Working around the President
Obama retaliated against Russia's interference in the election in January with a package of sanctions that included ejecting 35 Russian diplomats from the US, closing two Russian compounds and sanctioning two Russian intelligence services.
While the Trump administration has upheld those measures, it has not taken additional steps.
But lawmakers have tried. The Senate passed a bill to slap Russia with new sanctions for its election interference and the legislation has moved to the House, which would also need to pass it before it goes to Trump's desk. But congressional sources said the Trump administration is hoping to water down the sanctions package, which the White House is eyeing warily.
"I think our main concern overall with sanctions is how they -- how will the Congress craft them and any potential erosion of the executive branch's authority to implement them," Spicer said Friday.

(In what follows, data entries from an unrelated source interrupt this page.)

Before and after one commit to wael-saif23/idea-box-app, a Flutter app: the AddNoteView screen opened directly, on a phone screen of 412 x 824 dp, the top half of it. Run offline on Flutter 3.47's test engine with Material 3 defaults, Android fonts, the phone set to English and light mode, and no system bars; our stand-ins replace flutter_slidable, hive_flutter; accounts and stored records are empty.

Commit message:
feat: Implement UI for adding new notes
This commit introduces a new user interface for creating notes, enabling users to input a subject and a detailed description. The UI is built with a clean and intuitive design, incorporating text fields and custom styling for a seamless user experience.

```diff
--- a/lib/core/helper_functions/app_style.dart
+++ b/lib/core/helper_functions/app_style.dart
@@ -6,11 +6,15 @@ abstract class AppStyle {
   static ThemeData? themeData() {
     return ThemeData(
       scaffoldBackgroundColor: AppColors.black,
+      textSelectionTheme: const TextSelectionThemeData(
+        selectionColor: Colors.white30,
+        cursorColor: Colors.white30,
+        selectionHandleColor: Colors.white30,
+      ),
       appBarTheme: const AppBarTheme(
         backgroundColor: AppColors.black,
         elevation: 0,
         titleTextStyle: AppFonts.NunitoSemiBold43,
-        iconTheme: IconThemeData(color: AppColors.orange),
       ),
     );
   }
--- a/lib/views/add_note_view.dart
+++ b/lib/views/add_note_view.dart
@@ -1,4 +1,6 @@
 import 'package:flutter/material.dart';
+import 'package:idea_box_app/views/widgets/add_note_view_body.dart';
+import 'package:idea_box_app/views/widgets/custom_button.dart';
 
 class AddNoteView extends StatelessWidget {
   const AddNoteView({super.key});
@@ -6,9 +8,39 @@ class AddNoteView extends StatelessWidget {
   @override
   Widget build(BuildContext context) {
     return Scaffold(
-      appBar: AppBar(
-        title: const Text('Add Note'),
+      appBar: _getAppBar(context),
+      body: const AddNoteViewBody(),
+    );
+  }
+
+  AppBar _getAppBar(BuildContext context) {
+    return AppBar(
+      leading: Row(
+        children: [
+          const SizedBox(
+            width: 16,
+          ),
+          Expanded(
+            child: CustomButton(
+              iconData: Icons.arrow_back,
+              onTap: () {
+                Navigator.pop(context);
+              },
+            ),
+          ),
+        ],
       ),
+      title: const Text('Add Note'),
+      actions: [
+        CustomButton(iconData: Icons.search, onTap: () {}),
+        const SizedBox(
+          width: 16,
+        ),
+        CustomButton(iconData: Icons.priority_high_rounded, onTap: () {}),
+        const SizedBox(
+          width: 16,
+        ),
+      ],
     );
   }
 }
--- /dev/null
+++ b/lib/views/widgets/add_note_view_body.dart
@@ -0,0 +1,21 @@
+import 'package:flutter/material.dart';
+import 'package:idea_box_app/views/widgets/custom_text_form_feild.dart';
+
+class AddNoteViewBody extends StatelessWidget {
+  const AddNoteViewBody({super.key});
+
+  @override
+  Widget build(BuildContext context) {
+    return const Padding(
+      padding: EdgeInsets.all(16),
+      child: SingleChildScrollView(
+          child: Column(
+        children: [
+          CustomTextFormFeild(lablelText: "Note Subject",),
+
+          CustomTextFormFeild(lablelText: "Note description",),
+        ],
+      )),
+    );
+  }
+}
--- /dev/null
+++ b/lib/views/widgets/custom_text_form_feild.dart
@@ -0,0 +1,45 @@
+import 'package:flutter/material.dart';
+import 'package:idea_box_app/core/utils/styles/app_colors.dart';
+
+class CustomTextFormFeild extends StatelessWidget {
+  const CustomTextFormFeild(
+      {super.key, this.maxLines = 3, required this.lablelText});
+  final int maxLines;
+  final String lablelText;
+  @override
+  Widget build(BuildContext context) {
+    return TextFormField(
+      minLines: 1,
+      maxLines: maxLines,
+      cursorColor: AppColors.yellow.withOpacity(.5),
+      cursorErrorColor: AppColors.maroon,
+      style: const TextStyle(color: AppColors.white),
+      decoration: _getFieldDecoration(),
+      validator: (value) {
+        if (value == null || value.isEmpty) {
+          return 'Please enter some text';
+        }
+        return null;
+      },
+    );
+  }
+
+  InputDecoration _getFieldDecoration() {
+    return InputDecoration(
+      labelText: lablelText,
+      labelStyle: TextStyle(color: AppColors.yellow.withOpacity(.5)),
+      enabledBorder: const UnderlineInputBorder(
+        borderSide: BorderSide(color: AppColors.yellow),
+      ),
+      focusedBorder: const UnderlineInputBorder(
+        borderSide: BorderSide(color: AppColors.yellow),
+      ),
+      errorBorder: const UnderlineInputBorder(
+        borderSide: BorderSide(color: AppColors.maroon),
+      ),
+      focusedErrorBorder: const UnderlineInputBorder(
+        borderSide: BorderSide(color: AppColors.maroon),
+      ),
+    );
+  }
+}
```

There are also bipartisan efforts underway in Congress to develop a policy to prevent Russian meddling in future US elections.
Sen. Lindsey Graham, R-South Carolina, says he is working with Sen. Kirsten Gillibrand, D-New York, on legislation to create a 9/11-style commission to explore what happened in 2016 on the cyber front.
Graham tells CNN their idea is to create a commission made up of all experts -- no politicians. "We want to look at the vulnerabilities on cyber security and get policy recommendations from experts on how to harden our infrastructure," said Graham.
Meanwhile, top US cybersecurity leaders are taking action on their own to prevent future meddling.
"This is one of our highest priorities," Jeanette Manfra, one of the Department of Homeland Security's top officials handling cyber issues and a career civil servant said at a Senate hearing last week. "And I would also note that we're not just looking ahead to 2018, as election officials remind me, routinely, that elections are conducted on a regular basis. And so -- highest priority, sir."
Department of Homeland Security Secretary John Kelly said earlier this month that he would keep in place a decision to designate election systems as "critical infrastructure."
The designation means that the federal government will put more resources toward protecting election systems and voting machines. They'll get the same treatment as other "critical infrastructure" that is paramount to national security, like dams and the power grid.
Kelly's predecessor in the Obama administration, Jeh Johnson, made the change in January shortly before leaving office. Johnson testified last week that he wished he made the decision sooner -- before the 2016 election -- but that he backed down after resistance from the states.